Before-and-after change records:
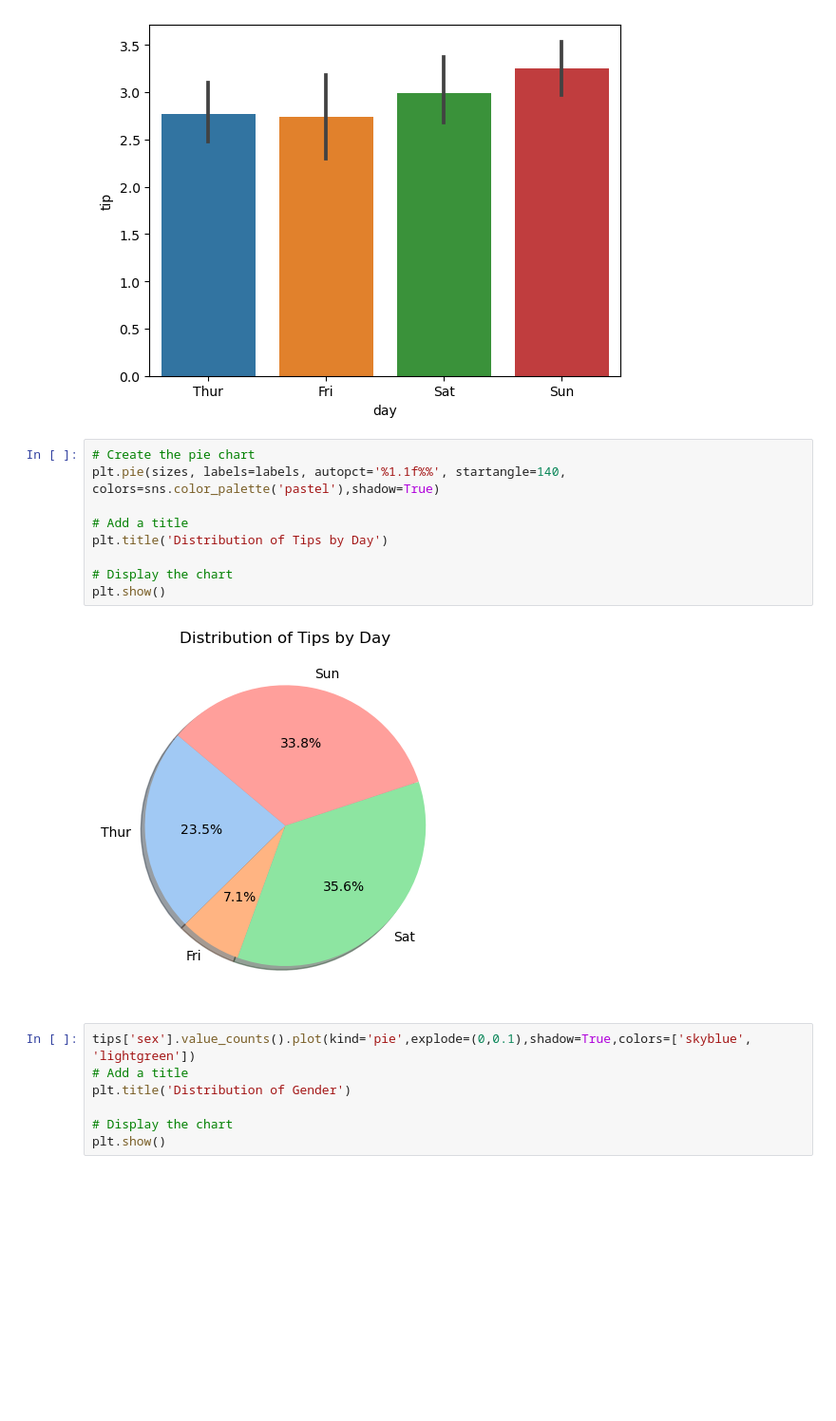
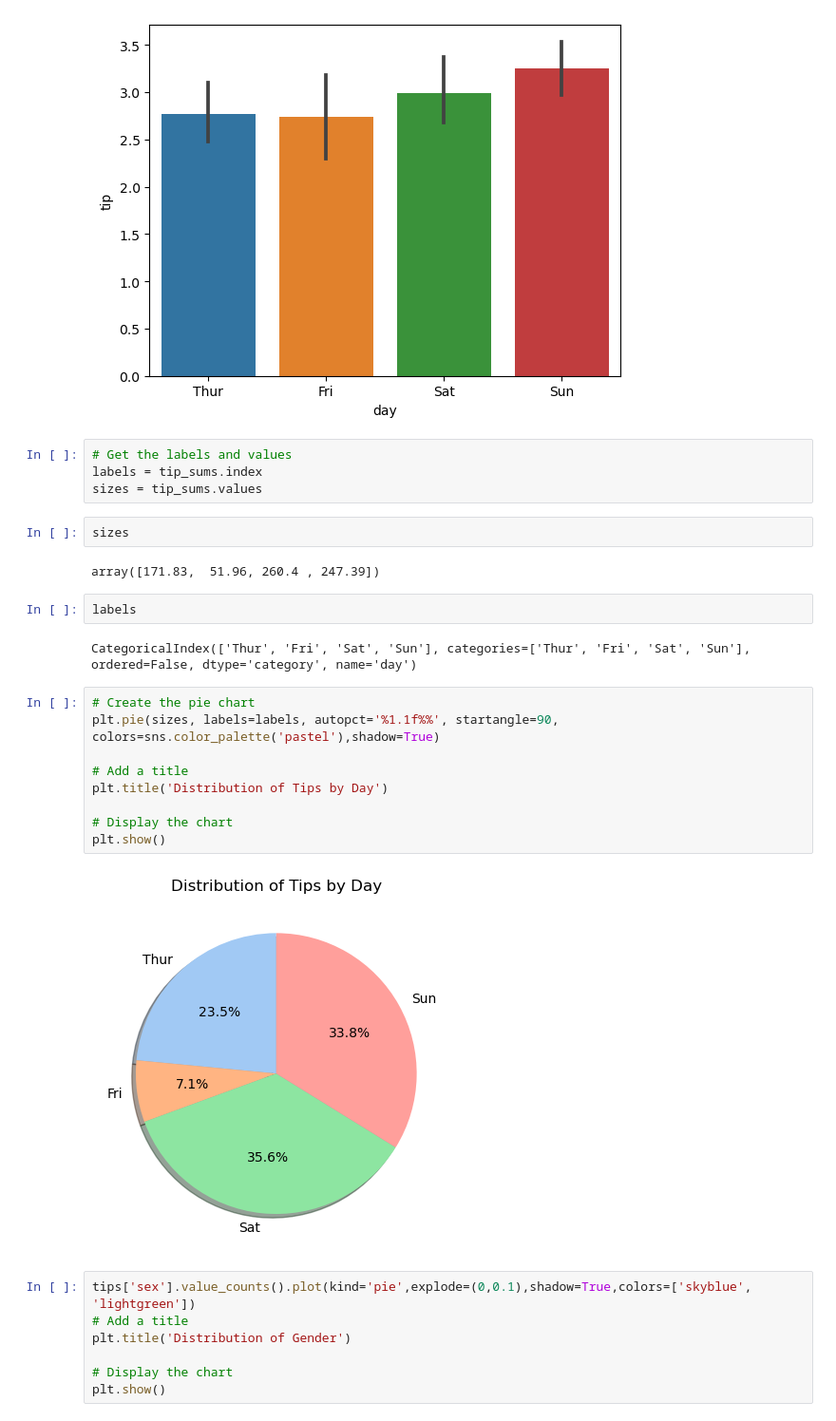
Before and after one commit to nayana142/Data-Science-Progression, a Jupyter notebook: 3. Data Visualization/Seaborn_Beginner.ipynb, the cells around one changed output. Shown at 95% size. Drawn from its saved outputs; the diff is of its cells as text; blank space fills up the shorter version.

```diff
--- a/3. Data Visualization/Seaborn_Beginner.ipynb
+++ b/3. Data Visualization/Seaborn_Beginner.ipynb
@@ -153,17 +197,29 @@ sns.barplot(x='day',y='tip',data=tips)
 # %% [output]
 <Axes: xlabel='day', ylabel='tip'>
 [figure]
+# %%
+# Get the labels and values
+labels = tip_sums.index
+sizes = tip_sums.values
+# %%
+sizes
+# %% [output]
+array([171.83,  51.96, 260.4 , 247.39])
+# %%
+labels
+# %% [output]
+CategoricalIndex(['Thur', 'Fri', 'Sat', 'Sun'], categories=['Thur', 'Fri', 'Sat', 'Sun'], ordered=False, dtype='category', name='day')
 # %%
 # Create the pie chart
-plt.pie(sizes, labels=labels, autopct='%1.1f%%', startangle=140, colors=sns.color_palette('pastel'),shadow=True)
+plt.pie(sizes, labels=labels, autopct='%1.1f%%', startangle=90, colors=sns.color_palette('pastel'),shadow=True)
 
 # Add a title
 plt.title('Distribution of Tips by Day')
 
 # Display the chart
 plt.show()
 # %% [output]
-[figure, old version]
+[figure, new version]
 # %%
 tips['sex'].value_counts().plot(kind='pie',explode=(0,0.1),shadow=True,colors=['skyblue', 'lightgreen'])
 # Add a title
```
Also changed, not shown: parts of 10 cells of this notebook, 31 other files.
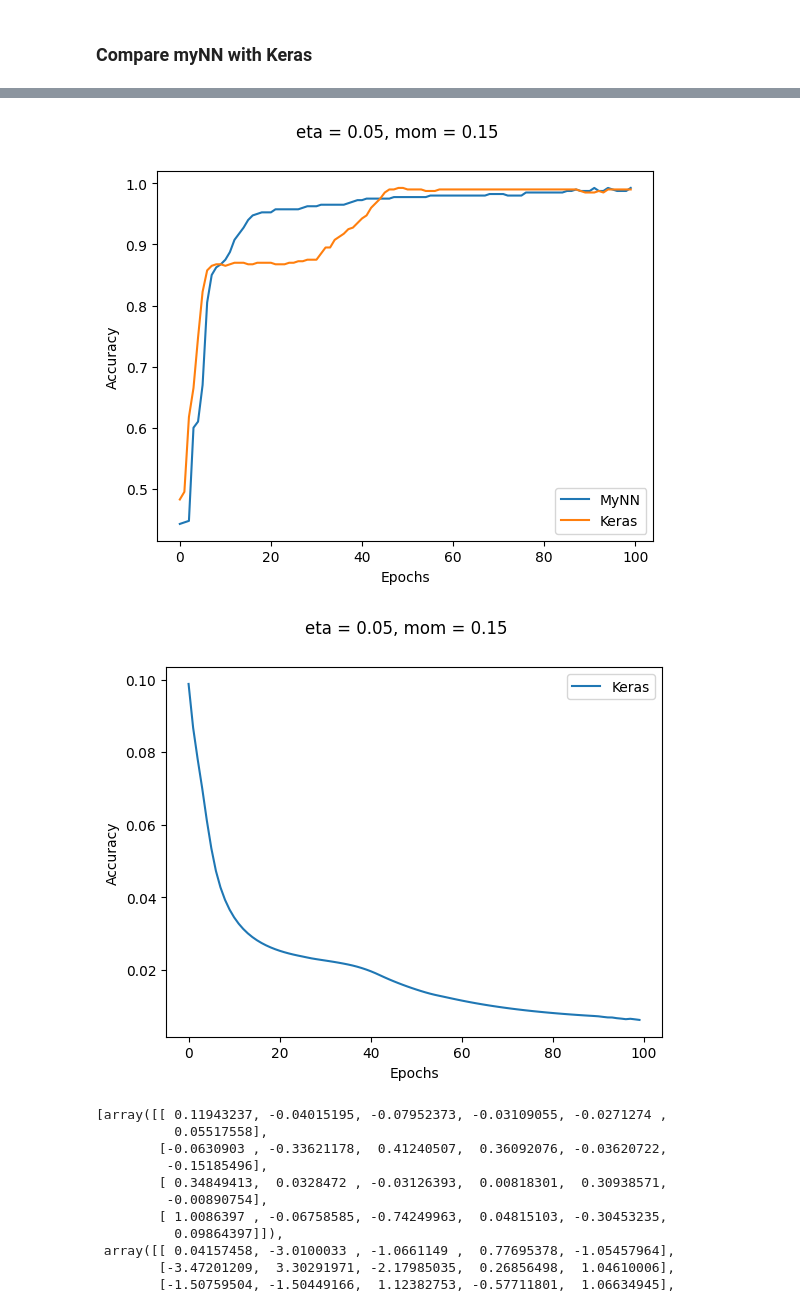
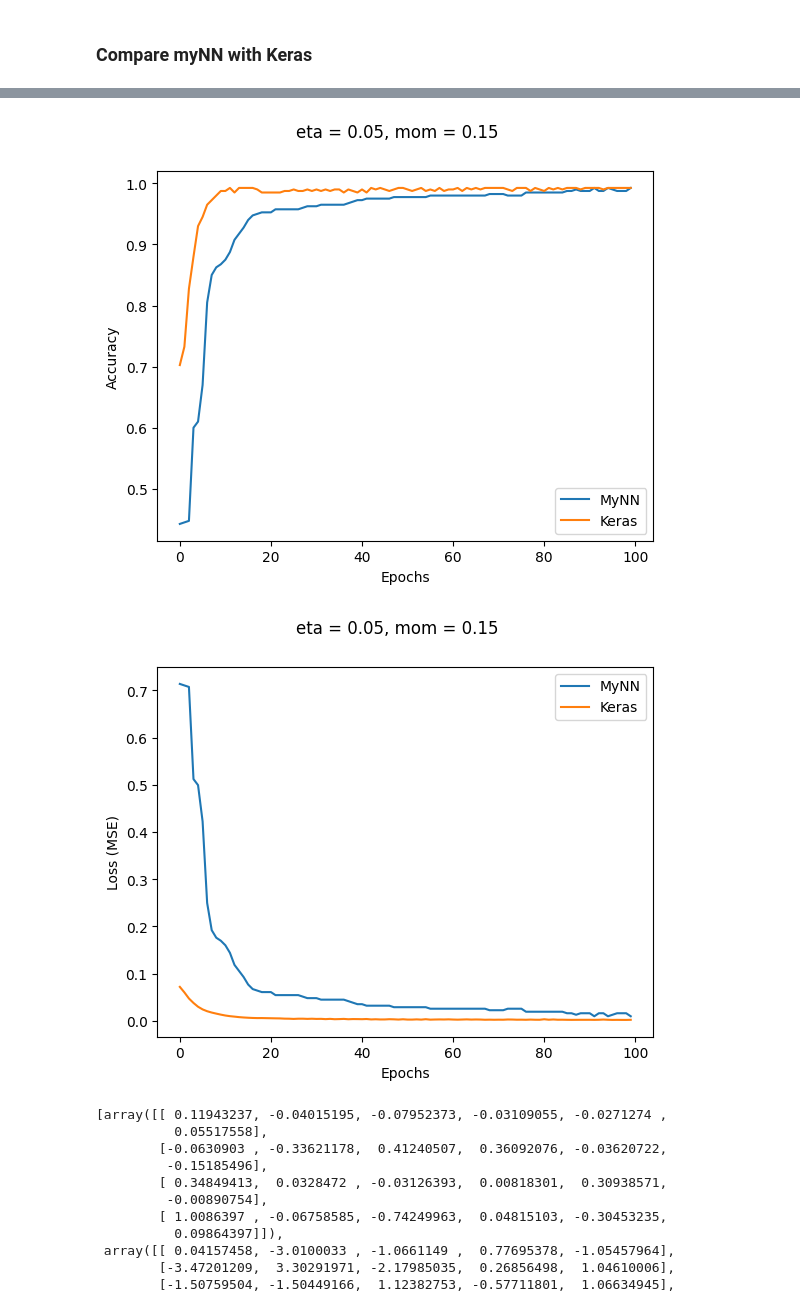
Before and after one commit to nunofachada/mlbook, a Jupyter notebook: 04_neuralnets/mynn_vs_keras.ipynb, the cells around one changed output, grey strips where cells are left out. Cells and saved outputs as stored; diff of their text form; code cells hidden in the pictures.

Commit message:
NN clean-ups and more similar to Keras now, but not yet the same

```diff
--- a/04_neuralnets/mynn_vs_keras_vs_sklmlp.ipynb
+++ b/04_neuralnets/mynn_vs_keras.ipynb
@@ -123,17 +116,17 @@ mynn = vbackpropagation(
 #########
 
 # Weight initializer
-unif_winit = tf.keras.initializers.RandomUniform(minval=-0.05, maxval=0.05, seed=123)
+unif_winit = keras.initializers.RandomUniform(minval=-0.05, maxval=0.05, seed=123)
 
 # Using Sequential() to build layers one after another
-model = tf.keras.Sequential()
+model = keras.Sequential()
 
 # Add input layer
-model.add(tf.keras.layers.Input(shape=(ndims,)))
+model.add(keras.layers.Input(shape=(ndims,)))
 
 # Add hidden layers
 for l in range(1, len(topol) - 1):
-    model.add(tf.keras.layers.Dense(
+    model.add(keras.layers.Dense(
             units=topol[l],
             activation="sigmoid",
             kernel_initializer=unif_winit,
@@ -141,17 +134,20 @@ for l in range(1, len(topol) - 1):
         ))
 
 # Add output layer
-model.add(tf.keras.layers.Dense(
+model.add(keras.layers.Dense(
             units=nclu,
             activation="sigmoid",
             kernel_initializer=unif_winit,
             bias_initializer=unif_winit,
         ))
 
+def sse_half_loss(y_true, y_pred):
+    return 0.5 * tf.reduce_sum(tf.square(y_true - y_pred), axis=1)  # per-sample
+
 model.compile(
-    loss=tf.keras.losses.MeanSquaredError(reduction=tf.keras.losses.Reduction.NONE),
-    optimizer=tf.keras.optimizers.SGD(learning_rate=eta, momentum=mom),
-    metrics=[tf.keras.metrics.CategoricalAccuracy(), tf.keras.metrics.MeanSquaredError()],
+    loss=sse_half_loss, #keras.losses.MeanSquaredError(reduction=tf.keras.losses.Reduction.NONE),
+    optimizer=keras.optimizers.SGD(learning_rate=eta, momentum=mom),
+    metrics=[keras.metrics.CategoricalAccuracy(), keras.metrics.MeanSquaredError()],
 )
 
 history = model.fit(
@@ -191,25 +178,27 @@ Epoch 100/100
 # %%
 # Plot accuracy
-plot_accuracy(
+plot_metric(
     epochs,
     {
         "MyNN": fitreg_mynn.accuracies,
         "Keras": history.history['categorical_accuracy'],
     },
+    "Accuracy",
     f"eta = {eta}, mom = {mom}",
 )
 
-plot_accuracy(
+plot_metric(
     epochs,
     {
-        #"MyNN": fitreg_mynn.accuracies,
+        "MyNN": fitreg_mynn.losses,
         "Keras": history.history['mean_squared_error'],
     },
+    "Loss (MSE)",
     f"eta = {eta}, mom = {mom}",
 )
 # %% [output]
-[figure, old version]
+[figure, new version]
-[figure, old version]
+[figure, new version]
 # %%
 mynn
 # %% [output]
```
Also changed, not shown: parts of 3 cells of this notebook, 1 other file.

What is needed:
Read the records above. Show each line that has the string "ipynb".

Exercise answer:
Before and after one commit to nayana142/Data-Science-Progression, a Jupyter notebook: 3. Data Visualization/Seaborn_Beginner.ipynb, the cells around one changed output. Shown at 95% size. Drawn from its saved outputs; the diff is of its cells as text; blank space fills up the shorter version.
--- a/3. Data Visualization/Seaborn_Beginner.ipynb
+++ b/3. Data Visualization/Seaborn_Beginner.ipynb
Before and after one commit to nunofachada/mlbook, a Jupyter notebook: 04_neuralnets/mynn_vs_keras.ipynb, the cells around one changed output, grey strips where cells are left out. Cells and saved outputs as stored; diff of their text form; code cells hidden in the pictures.
--- a/04_neuralnets/mynn_vs_keras_vs_sklmlp.ipynb
+++ b/04_neuralnets/mynn_vs_keras.ipynb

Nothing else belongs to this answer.